Mary Castle Bartolucci of Island Style Weddings had five weddings booked at Caneel Bay when the hurricane hit.
“Several could be relocated, but people who want Caneel want [only] Caneel,” she said.
Bartolucci correctly figured that business for the remainder of 2017 “went out the window.” She optimistically planned the first wedding following the storm for January 2018, and then postponed it until April. Everything was going marvelously well for the couple and their 65 guests at a welcome party on the evening of April 4 when a fire broke out in a power plant in Cruz Bay, plunging the entire island back into darkness.
At the time, Bartolucci was being assisted by Brenda Sonson, an off-duty firefighter. Sonson dropped what she was doing, slipped out of her party outfit, threw on her firefighting gear, and took off to fight the blaze. Power was restored to the island within 24 hours, but in the meantime, guests staying at one villa learned the hard way that turning on a tap during a power outage, and then not closing the faucet when power is restored, leads to flooding in the villa and an empty cistern.
Bartolucci says she hasn’t encountered any “bridezillas” in her 18 years as a wedding planner on St. John. The couples she marries tend to have been together for six or seven years and have a love of nature. Those who choose to have their weddings on St. John realize “there’s only so much you can do here on a small island.”
To control for unexpected supply shortages, she keeps two trailers full of linen, glassware, chairs, and party décor.
Michelle Cawthron of Paradise Planning said, “When you’re working in this industry, you find people have a mindset of what they want. Fortunately, my clients are more open to change.” Following the storms, she found that managing expectations and maintaining communications – despite problems with the phone system and the internet – were paramount. Only one of the six weddings she had booked prior to the storm followed anything like the original plan.

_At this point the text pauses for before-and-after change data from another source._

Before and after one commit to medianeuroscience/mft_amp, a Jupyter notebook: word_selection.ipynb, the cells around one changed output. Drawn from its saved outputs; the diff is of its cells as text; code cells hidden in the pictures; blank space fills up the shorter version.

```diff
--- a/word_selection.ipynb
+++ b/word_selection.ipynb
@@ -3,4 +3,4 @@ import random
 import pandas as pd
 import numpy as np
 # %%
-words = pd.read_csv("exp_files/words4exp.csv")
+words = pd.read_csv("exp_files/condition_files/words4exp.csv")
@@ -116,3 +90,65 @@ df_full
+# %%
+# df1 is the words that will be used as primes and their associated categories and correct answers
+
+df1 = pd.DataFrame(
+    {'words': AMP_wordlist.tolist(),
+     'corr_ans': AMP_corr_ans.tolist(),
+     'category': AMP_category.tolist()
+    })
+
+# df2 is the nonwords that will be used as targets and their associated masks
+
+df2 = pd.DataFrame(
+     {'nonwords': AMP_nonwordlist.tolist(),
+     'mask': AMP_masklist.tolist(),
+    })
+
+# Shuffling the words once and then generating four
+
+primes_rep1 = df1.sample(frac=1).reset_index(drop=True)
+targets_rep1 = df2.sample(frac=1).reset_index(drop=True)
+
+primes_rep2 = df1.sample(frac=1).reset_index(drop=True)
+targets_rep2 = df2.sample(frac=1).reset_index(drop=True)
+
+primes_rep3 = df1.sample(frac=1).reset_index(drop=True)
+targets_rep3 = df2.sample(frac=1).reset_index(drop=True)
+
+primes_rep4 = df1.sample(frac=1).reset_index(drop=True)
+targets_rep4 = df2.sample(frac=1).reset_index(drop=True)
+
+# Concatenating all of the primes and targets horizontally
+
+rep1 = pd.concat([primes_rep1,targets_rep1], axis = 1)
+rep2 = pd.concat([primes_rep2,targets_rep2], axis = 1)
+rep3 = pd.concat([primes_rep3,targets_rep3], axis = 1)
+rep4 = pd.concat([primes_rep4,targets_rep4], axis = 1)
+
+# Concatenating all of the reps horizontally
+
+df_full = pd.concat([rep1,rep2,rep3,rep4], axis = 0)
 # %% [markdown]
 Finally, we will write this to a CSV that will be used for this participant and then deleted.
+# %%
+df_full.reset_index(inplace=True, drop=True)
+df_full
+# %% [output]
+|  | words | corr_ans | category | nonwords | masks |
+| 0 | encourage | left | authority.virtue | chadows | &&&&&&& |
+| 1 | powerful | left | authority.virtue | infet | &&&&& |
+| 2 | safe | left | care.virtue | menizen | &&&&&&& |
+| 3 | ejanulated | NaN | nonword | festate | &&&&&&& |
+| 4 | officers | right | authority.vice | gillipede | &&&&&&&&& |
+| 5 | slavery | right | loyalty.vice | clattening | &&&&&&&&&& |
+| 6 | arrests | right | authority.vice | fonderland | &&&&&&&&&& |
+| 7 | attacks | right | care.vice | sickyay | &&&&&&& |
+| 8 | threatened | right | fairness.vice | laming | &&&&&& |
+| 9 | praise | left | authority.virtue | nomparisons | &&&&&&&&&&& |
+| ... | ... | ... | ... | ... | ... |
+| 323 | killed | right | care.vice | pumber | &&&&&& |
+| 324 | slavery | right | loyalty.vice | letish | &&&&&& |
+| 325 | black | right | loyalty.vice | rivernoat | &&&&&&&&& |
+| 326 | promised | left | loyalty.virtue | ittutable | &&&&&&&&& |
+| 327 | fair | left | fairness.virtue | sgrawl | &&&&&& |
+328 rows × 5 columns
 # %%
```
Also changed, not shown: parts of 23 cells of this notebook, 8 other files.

“Trust came into the mix,” she said of her clients. “We went through a lot together. It was an emotional season.”
Since she started her business six years ago, Cawthron has learned to put a number of things in her contract, like requiring clients to purchase wedding insurance. It’s not just a matter of hurricanes. When the zika virus swept through the Caribbean in 2015, many clients cancelled.
As the months go by without a natural disaster, inquiries for weddings are slowly coming in, planners say. Cawthron said a client who lives in New Orleans and survived Hurricane Katrina told her it would be three years before the economic recovery would feel secure.
Anne Marie Porter is impatient for that to happen.
“Our beaches are beautiful. We have summer year-round. The storm chapter is over. We’re ready for business. That’s what we need to emphasize.”